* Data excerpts
--- --- ---
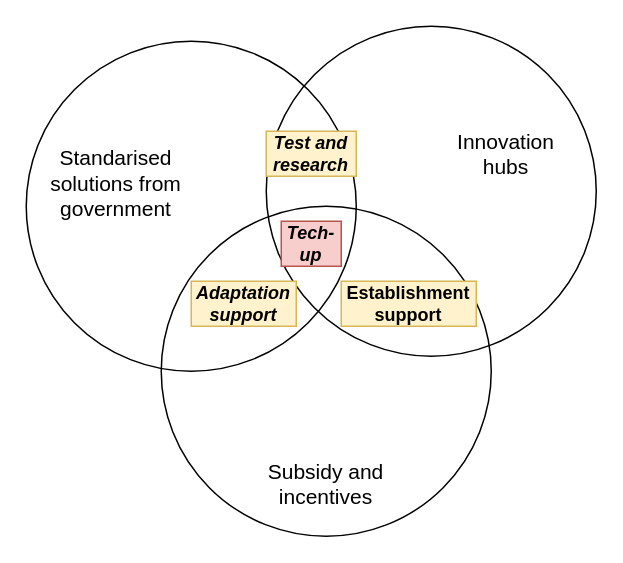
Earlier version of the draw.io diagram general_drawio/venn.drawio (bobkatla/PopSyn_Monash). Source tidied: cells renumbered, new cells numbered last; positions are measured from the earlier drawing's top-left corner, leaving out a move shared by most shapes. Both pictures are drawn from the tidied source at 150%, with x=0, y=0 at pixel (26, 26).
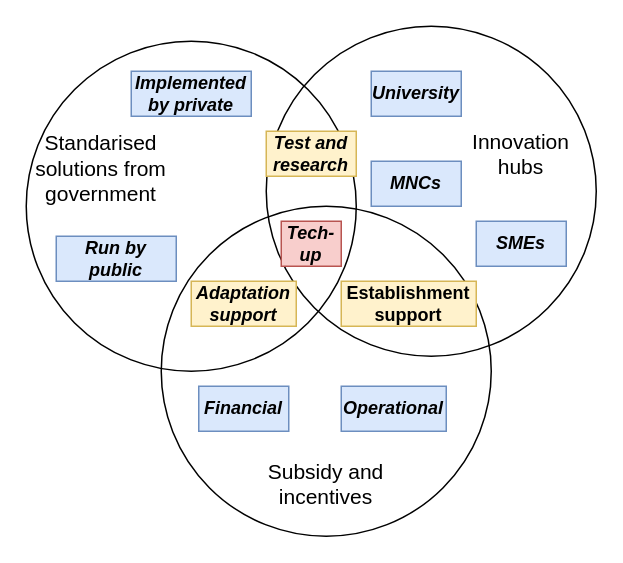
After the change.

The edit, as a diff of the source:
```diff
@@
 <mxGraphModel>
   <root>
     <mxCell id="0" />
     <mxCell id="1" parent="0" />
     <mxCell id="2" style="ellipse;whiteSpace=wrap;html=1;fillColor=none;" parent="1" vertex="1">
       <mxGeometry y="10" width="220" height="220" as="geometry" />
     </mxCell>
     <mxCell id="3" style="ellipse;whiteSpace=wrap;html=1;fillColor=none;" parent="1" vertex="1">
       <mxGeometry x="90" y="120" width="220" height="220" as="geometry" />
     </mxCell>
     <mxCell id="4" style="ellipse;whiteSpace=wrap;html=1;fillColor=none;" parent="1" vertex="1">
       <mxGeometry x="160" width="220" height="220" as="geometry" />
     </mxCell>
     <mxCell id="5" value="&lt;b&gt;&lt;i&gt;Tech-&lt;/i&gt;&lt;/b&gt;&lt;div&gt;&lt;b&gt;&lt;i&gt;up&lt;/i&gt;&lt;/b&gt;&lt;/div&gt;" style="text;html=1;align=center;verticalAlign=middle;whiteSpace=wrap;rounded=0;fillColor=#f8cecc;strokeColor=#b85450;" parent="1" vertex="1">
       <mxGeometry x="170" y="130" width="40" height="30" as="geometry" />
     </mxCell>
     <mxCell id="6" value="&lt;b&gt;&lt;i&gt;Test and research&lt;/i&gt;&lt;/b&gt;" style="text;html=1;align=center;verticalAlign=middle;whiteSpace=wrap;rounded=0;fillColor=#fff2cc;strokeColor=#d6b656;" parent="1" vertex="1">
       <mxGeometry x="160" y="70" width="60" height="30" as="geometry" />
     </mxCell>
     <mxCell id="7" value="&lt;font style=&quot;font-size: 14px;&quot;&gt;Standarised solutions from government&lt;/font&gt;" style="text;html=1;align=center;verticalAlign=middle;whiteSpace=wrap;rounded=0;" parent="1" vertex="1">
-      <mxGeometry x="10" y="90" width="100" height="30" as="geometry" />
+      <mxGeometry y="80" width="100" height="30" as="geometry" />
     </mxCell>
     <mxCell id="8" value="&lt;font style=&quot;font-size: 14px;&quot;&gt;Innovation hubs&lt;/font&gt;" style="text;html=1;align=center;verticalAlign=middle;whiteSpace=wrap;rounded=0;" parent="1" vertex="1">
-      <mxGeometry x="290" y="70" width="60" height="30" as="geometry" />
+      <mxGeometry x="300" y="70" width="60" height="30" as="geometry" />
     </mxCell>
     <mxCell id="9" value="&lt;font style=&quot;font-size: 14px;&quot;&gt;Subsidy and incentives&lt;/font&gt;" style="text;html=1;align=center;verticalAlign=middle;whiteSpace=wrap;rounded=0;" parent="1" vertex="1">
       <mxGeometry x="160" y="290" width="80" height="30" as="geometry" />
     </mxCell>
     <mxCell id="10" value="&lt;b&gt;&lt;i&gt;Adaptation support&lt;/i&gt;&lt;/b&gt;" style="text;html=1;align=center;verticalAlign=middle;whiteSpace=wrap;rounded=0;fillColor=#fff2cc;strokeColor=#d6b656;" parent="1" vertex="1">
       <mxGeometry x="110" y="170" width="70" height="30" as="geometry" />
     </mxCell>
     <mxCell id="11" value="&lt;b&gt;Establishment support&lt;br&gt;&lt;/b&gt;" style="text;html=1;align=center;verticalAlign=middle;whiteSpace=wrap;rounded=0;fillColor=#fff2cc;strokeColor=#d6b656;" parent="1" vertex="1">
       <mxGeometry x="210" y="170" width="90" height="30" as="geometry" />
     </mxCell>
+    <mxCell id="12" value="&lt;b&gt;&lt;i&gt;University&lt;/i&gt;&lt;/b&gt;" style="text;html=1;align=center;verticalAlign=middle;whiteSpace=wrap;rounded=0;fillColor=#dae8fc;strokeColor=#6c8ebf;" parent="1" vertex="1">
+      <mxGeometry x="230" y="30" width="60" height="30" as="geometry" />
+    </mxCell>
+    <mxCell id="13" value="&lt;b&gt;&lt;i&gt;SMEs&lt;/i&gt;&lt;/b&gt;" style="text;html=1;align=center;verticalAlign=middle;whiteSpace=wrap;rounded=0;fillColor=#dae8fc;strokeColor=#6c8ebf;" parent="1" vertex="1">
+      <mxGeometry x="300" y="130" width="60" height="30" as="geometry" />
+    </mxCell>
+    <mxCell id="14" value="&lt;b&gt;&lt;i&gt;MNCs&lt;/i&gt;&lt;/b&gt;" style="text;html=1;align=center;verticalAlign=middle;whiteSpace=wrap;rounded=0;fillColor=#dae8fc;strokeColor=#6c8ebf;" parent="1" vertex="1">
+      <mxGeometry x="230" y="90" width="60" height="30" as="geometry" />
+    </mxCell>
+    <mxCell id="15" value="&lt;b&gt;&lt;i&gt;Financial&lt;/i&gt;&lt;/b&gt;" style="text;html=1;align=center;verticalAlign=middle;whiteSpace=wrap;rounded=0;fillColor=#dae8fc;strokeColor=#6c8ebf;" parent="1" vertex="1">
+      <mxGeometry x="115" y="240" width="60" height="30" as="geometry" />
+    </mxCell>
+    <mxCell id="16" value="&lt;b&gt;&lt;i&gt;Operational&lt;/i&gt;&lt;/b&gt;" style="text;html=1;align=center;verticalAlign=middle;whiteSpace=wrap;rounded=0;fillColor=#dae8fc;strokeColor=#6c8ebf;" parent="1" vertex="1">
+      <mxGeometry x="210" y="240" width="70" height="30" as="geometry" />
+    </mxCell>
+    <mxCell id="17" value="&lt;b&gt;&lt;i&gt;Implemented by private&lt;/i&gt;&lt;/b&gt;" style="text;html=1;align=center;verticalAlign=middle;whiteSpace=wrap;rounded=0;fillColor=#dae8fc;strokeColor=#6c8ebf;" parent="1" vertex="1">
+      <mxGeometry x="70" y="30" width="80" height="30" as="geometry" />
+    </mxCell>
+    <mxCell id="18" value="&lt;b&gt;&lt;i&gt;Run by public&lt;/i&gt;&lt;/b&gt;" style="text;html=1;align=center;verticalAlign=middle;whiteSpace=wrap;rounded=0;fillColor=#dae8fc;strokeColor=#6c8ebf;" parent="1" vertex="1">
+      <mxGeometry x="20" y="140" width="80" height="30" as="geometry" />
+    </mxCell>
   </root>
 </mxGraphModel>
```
--- --- ---
* Your instructions
Could you restate the entries word for word, skipping any pictures?

* Written reply
Earlier version of the draw.io diagram general_drawio/venn.drawio (bobkatla/PopSyn_Monash). Source tidied: cells renumbered, new cells numbered last; positions are measured from the earlier drawing's top-left corner, leaving out a move shared by most shapes. Both pictures are drawn from the tidied source at 150%, with x=0, y=0 at pixel (26, 26).
After the change.

The edit, as a diff of the source:
```diff
@@
 <mxGraphModel>
   <root>
     <mxCell id="0" />
     <mxCell id="1" parent="0" />
     <mxCell id="2" style="ellipse;whiteSpace=wrap;html=1;fillColor=none;" parent="1" vertex="1">
       <mxGeometry y="10" width="220" height="220" as="geometry" />
     </mxCell>
     <mxCell id="3" style="ellipse;whiteSpace=wrap;html=1;fillColor=none;" parent="1" vertex="1">
       <mxGeometry x="90" y="120" width="220" height="220" as="geometry" />
     </mxCell>
     <mxCell id="4" style="ellipse;whiteSpace=wrap;html=1;fillColor=none;" parent="1" vertex="1">
       <mxGeometry x="160" width="220" height="220" as="geometry" />
     </mxCell>
     <mxCell id="5" value="&lt;b&gt;&lt;i&gt;Tech-&lt;/i&gt;&lt;/b&gt;&lt;div&gt;&lt;b&gt;&lt;i&gt;up&lt;/i&gt;&lt;/b&gt;&lt;/div&gt;" style="text;html=1;align=center;verticalAlign=middle;whiteSpace=wrap;rounded=0;fillColor=#f8cecc;strokeColor=#b85450;" parent="1" vertex="1">
       <mxGeometry x="170" y="130" width="40" height="30" as="geometry" />
     </mxCell>
     <mxCell id="6" value="&lt;b&gt;&lt;i&gt;Test and research&lt;/i&gt;&lt;/b&gt;" style="text;html=1;align=center;verticalAlign=middle;whiteSpace=wrap;rounded=0;fillColor=#fff2cc;strokeColor=#d6b656;" parent="1" vertex="1">
       <mxGeometry x="160" y="70" width="60" height="30" as="geometry" />
     </mxCell>
     <mxCell id="7" value="&lt;font style=&quot;font-size: 14px;&quot;&gt;Standarised solutions from government&lt;/font&gt;" style="text;html=1;align=center;verticalAlign=middle;whiteSpace=wrap;rounded=0;" parent="1" vertex="1">
-      <mxGeometry x="10" y="90" width="100" height="30" as="geometry" />
+      <mxGeometry y="80" width="100" height="30" as="geometry" />
     </mxCell>
     <mxCell id="8" value="&lt;font style=&quot;font-size: 14px;&quot;&gt;Innovation hubs&lt;/font&gt;" style="text;html=1;align=center;verticalAlign=middle;whiteSpace=wrap;rounded=0;" parent="1" vertex="1">
-      <mxGeometry x="290" y="70" width="60" height="30" as="geometry" />
+      <mxGeometry x="300" y="70" width="60" height="30" as="geometry" />
     </mxCell>
     <mxCell id="9" value="&lt;font style=&quot;font-size: 14px;&quot;&gt;Subsidy and incentives&lt;/font&gt;" style="text;html=1;align=center;verticalAlign=middle;whiteSpace=wrap;rounded=0;" parent="1" vertex="1">
       <mxGeometry x="160" y="290" width="80" height="30" as="geometry" />
     </mxCell>
     <mxCell id="10" value="&lt;b&gt;&lt;i&gt;Adaptation support&lt;/i&gt;&lt;/b&gt;" style="text;html=1;align=center;verticalAlign=middle;whiteSpace=wrap;rounded=0;fillColor=#fff2cc;strokeColor=#d6b656;" parent="1" vertex="1">
       <mxGeometry x="110" y="170" width="70" height="30" as="geometry" />
     </mxCell>
     <mxCell id="11" value="&lt;b&gt;Establishment support&lt;br&gt;&lt;/b&gt;" style="text;html=1;align=center;verticalAlign=middle;whiteSpace=wrap;rounded=0;fillColor=#fff2cc;strokeColor=#d6b656;" parent="1" vertex="1">
       <mxGeometry x="210" y="170" width="90" height="30" as="geometry" />
     </mxCell>
+    <mxCell id="12" value="&lt;b&gt;&lt;i&gt;University&lt;/i&gt;&lt;/b&gt;" style="text;html=1;align=center;verticalAlign=middle;whiteSpace=wrap;rounded=0;fillColor=#dae8fc;strokeColor=#6c8ebf;" parent="1" vertex="1">
+      <mxGeometry x="230" y="30" width="60" height="30" as="geometry" />
+    </mxCell>
+    <mxCell id="13" value="&lt;b&gt;&lt;i&gt;SMEs&lt;/i&gt;&lt;/b&gt;" style="text;html=1;align=center;verticalAlign=middle;whiteSpace=wrap;rounded=0;fillColor=#dae8fc;strokeColor=#6c8ebf;" parent="1" vertex="1">
+      <mxGeometry x="300" y="130" width="60" height="30" as="geometry" />
+    </mxCell>
+    <mxCell id="14" value="&lt;b&gt;&lt;i&gt;MNCs&lt;/i&gt;&lt;/b&gt;" style="text;html=1;align=center;verticalAlign=middle;whiteSpace=wrap;rounded=0;fillColor=#dae8fc;strokeColor=#6c8ebf;" parent="1" vertex="1">
+      <mxGeometry x="230" y="90" width="60" height="30" as="geometry" />
+    </mxCell>
+    <mxCell id="15" value="&lt;b&gt;&lt;i&gt;Financial&lt;/i&gt;&lt;/b&gt;" style="text;html=1;align=center;verticalAlign=middle;whiteSpace=wrap;rounded=0;fillColor=#dae8fc;strokeColor=#6c8ebf;" parent="1" vertex="1">
+      <mxGeometry x="115" y="240" width="60" height="30" as="geometry" />
+    </mxCell>
+    <mxCell id="16" value="&lt;b&gt;&lt;i&gt;Operational&lt;/i&gt;&lt;/b&gt;" style="text;html=1;align=center;verticalAlign=middle;whiteSpace=wrap;rounded=0;fillColor=#dae8fc;strokeColor=#6c8ebf;" parent="1" vertex="1">
+      <mxGeometry x="210" y="240" width="70" height="30" as="geometry" />
+    </mxCell>
+    <mxCell id="17" value="&lt;b&gt;&lt;i&gt;Implemented by private&lt;/i&gt;&lt;/b&gt;" style="text;html=1;align=center;verticalAlign=middle;whiteSpace=wrap;rounded=0;fillColor=#dae8fc;strokeColor=#6c8ebf;" parent="1" vertex="1">
+      <mxGeometry x="70" y="30" width="80" height="30" as="geometry" />
+    </mxCell>
+    <mxCell id="18" value="&lt;b&gt;&lt;i&gt;Run by public&lt;/i&gt;&lt;/b&gt;" style="text;html=1;align=center;verticalAlign=middle;whiteSpace=wrap;rounded=0;fillColor=#dae8fc;strokeColor=#6c8ebf;" parent="1" vertex="1">
+      <mxGeometry x="20" y="140" width="80" height="30" as="geometry" />
+    </mxCell>
   </root>
 </mxGraphModel>
```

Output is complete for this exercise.